Requirement: Whatever the records below say, write them all out exactly.

Entries shown:
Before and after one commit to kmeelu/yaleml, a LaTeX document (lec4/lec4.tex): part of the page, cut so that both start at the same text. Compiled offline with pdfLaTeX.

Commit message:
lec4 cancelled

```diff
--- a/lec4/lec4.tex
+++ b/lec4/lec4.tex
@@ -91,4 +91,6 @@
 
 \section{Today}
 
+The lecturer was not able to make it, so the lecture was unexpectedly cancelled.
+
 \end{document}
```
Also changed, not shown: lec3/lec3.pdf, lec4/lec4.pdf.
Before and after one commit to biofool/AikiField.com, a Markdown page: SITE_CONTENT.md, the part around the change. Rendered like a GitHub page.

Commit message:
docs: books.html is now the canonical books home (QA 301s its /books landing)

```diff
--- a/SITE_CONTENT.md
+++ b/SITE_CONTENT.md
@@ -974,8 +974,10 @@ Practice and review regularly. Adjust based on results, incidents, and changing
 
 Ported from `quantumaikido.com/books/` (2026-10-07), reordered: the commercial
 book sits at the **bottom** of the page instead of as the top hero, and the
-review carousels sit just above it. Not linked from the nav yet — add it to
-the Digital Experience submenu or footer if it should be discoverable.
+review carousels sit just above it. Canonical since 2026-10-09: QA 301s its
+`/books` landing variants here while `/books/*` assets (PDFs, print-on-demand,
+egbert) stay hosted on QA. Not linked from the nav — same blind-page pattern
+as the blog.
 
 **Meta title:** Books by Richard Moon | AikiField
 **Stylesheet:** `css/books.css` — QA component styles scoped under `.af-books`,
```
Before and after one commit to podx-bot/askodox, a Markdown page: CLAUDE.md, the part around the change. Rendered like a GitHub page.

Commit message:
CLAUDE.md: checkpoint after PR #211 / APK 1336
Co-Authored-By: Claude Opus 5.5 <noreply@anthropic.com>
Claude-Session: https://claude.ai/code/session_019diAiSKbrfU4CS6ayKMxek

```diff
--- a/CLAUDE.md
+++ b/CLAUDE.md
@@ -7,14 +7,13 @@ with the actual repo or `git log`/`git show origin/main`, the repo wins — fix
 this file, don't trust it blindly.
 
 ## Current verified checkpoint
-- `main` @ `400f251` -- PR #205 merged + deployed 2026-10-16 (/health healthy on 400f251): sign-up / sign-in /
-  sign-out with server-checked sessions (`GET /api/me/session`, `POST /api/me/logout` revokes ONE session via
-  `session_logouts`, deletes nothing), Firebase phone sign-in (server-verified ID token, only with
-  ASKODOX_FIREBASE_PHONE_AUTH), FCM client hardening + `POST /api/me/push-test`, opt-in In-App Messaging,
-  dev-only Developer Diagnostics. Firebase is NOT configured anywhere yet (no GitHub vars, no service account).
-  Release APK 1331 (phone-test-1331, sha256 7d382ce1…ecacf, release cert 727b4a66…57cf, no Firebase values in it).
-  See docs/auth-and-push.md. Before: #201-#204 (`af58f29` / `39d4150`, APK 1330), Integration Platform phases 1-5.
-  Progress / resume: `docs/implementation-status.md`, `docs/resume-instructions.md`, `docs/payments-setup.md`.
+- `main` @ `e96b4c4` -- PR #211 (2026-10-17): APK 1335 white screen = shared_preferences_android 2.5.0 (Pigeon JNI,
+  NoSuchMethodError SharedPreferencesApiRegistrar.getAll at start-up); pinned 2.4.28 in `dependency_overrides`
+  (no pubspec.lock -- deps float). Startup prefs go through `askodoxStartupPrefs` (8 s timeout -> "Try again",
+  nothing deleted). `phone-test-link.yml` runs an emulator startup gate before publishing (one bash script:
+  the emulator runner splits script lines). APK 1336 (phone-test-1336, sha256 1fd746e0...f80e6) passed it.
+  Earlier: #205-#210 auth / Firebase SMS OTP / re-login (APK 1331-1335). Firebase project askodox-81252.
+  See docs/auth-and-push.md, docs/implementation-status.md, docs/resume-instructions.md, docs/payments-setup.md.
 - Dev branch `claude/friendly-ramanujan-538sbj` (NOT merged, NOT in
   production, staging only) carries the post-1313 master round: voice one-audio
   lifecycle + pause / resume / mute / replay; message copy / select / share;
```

Output of the task:
Before and after one commit to kmeelu/yaleml, a LaTeX document (lec4/lec4.tex): part of the page, cut so that both start at the same text. Compiled offline with pdfLaTeX.

Commit message:
lec4 cancelled

```diff
--- a/lec4/lec4.tex
+++ b/lec4/lec4.tex
@@ -91,4 +91,6 @@
 
 \section{Today}
 
+The lecturer was not able to make it, so the lecture was unexpectedly cancelled.
+
 \end{document}
```
Also changed, not shown: lec3/lec3.pdf, lec4/lec4.pdf.
Before and after one commit to biofool/AikiField.com, a Markdown page: SITE_CONTENT.md, the part around the change. Rendered like a GitHub page.

Commit message:
docs: books.html is now the canonical books home (QA 301s its /books landing)

```diff
--- a/SITE_CONTENT.md
+++ b/SITE_CONTENT.md
@@ -974,8 +974,10 @@ Practice and review regularly. Adjust based on results, incidents, and changing
 
 Ported from `quantumaikido.com/books/` (2026-10-07), reordered: the commercial
 book sits at the **bottom** of the page instead of as the top hero, and the
-review carousels sit just above it. Not linked from the nav yet — add it to
-the Digital Experience submenu or footer if it should be discoverable.
+review carousels sit just above it. Canonical since 2026-10-09: QA 301s its
+`/books` landing variants here while `/books/*` assets (PDFs, print-on-demand,
+egbert) stay hosted on QA. Not linked from the nav — same blind-page pattern
+as the blog.
 
 **Meta title:** Books by Richard Moon | AikiField
 **Stylesheet:** `css/books.css` — QA component styles scoped under `.af-books`,
```
Before and after one commit to podx-bot/askodox, a Markdown page: CLAUDE.md, the part around the change. Rendered like a GitHub page.

Commit message:
CLAUDE.md: checkpoint after PR #211 / APK 1336
Co-Authored-By: Claude Opus 5.5 <noreply@anthropic.com>
Claude-Session: https://claude.ai/code/session_019diAiSKbrfU4CS6ayKMxek

```diff
--- a/CLAUDE.md
+++ b/CLAUDE.md
@@ -7,14 +7,13 @@ with the actual repo or `git log`/`git show origin/main`, the repo wins — fix
 this file, don't trust it blindly.
 
 ## Current verified checkpoint
-- `main` @ `400f251` -- PR #205 merged + deployed 2026-10-16 (/health healthy on 400f251): sign-up / sign-in /
-  sign-out with server-checked sessions (`GET /api/me/session`, `POST /api/me/logout` revokes ONE session via
-  `session_logouts`, deletes nothing), Firebase phone sign-in (server-verified ID token, only with
-  ASKODOX_FIREBASE_PHONE_AUTH), FCM client hardening + `POST /api/me/push-test`, opt-in In-App Messaging,
-  dev-only Developer Diagnostics. Firebase is NOT configured anywhere yet (no GitHub vars, no service account).
-  Release APK 1331 (phone-test-1331, sha256 7d382ce1…ecacf, release cert 727b4a66…57cf, no Firebase values in it).
-  See docs/auth-and-push.md. Before: #201-#204 (`af58f29` / `39d4150`, APK 1330), Integration Platform phases 1-5.
-  Progress / resume: `docs/implementation-status.md`, `docs/resume-instructions.md`, `docs/payments-setup.md`.
+- `main` @ `e96b4c4` -- PR #211 (2026-10-17): APK 1335 white screen = shared_preferences_android 2.5.0 (Pigeon JNI,
+  NoSuchMethodError SharedPreferencesApiRegistrar.getAll at start-up); pinned 2.4.28 in `dependency_overrides`
+  (no pubspec.lock -- deps float). Startup prefs go through `askodoxStartupPrefs` (8 s timeout -> "Try again",
+  nothing deleted). `phone-test-link.yml` runs an emulator startup gate before publishing (one bash script:
+  the emulator runner splits script lines). APK 1336 (phone-test-1336, sha256 1fd746e0...f80e6) passed it.
+  Earlier: #205-#210 auth / Firebase SMS OTP / re-login (APK 1331-1335). Firebase project askodox-81252.
+  See docs/auth-and-push.md, docs/implementation-status.md, docs/resume-instructions.md, docs/payments-setup.md.
 - Dev branch `claude/friendly-ramanujan-538sbj` (NOT merged, NOT in
   production, staging only) carries the post-1313 master round: voice one-audio
   lifecycle + pause / resume / mute / replay; message copy / select / share;
```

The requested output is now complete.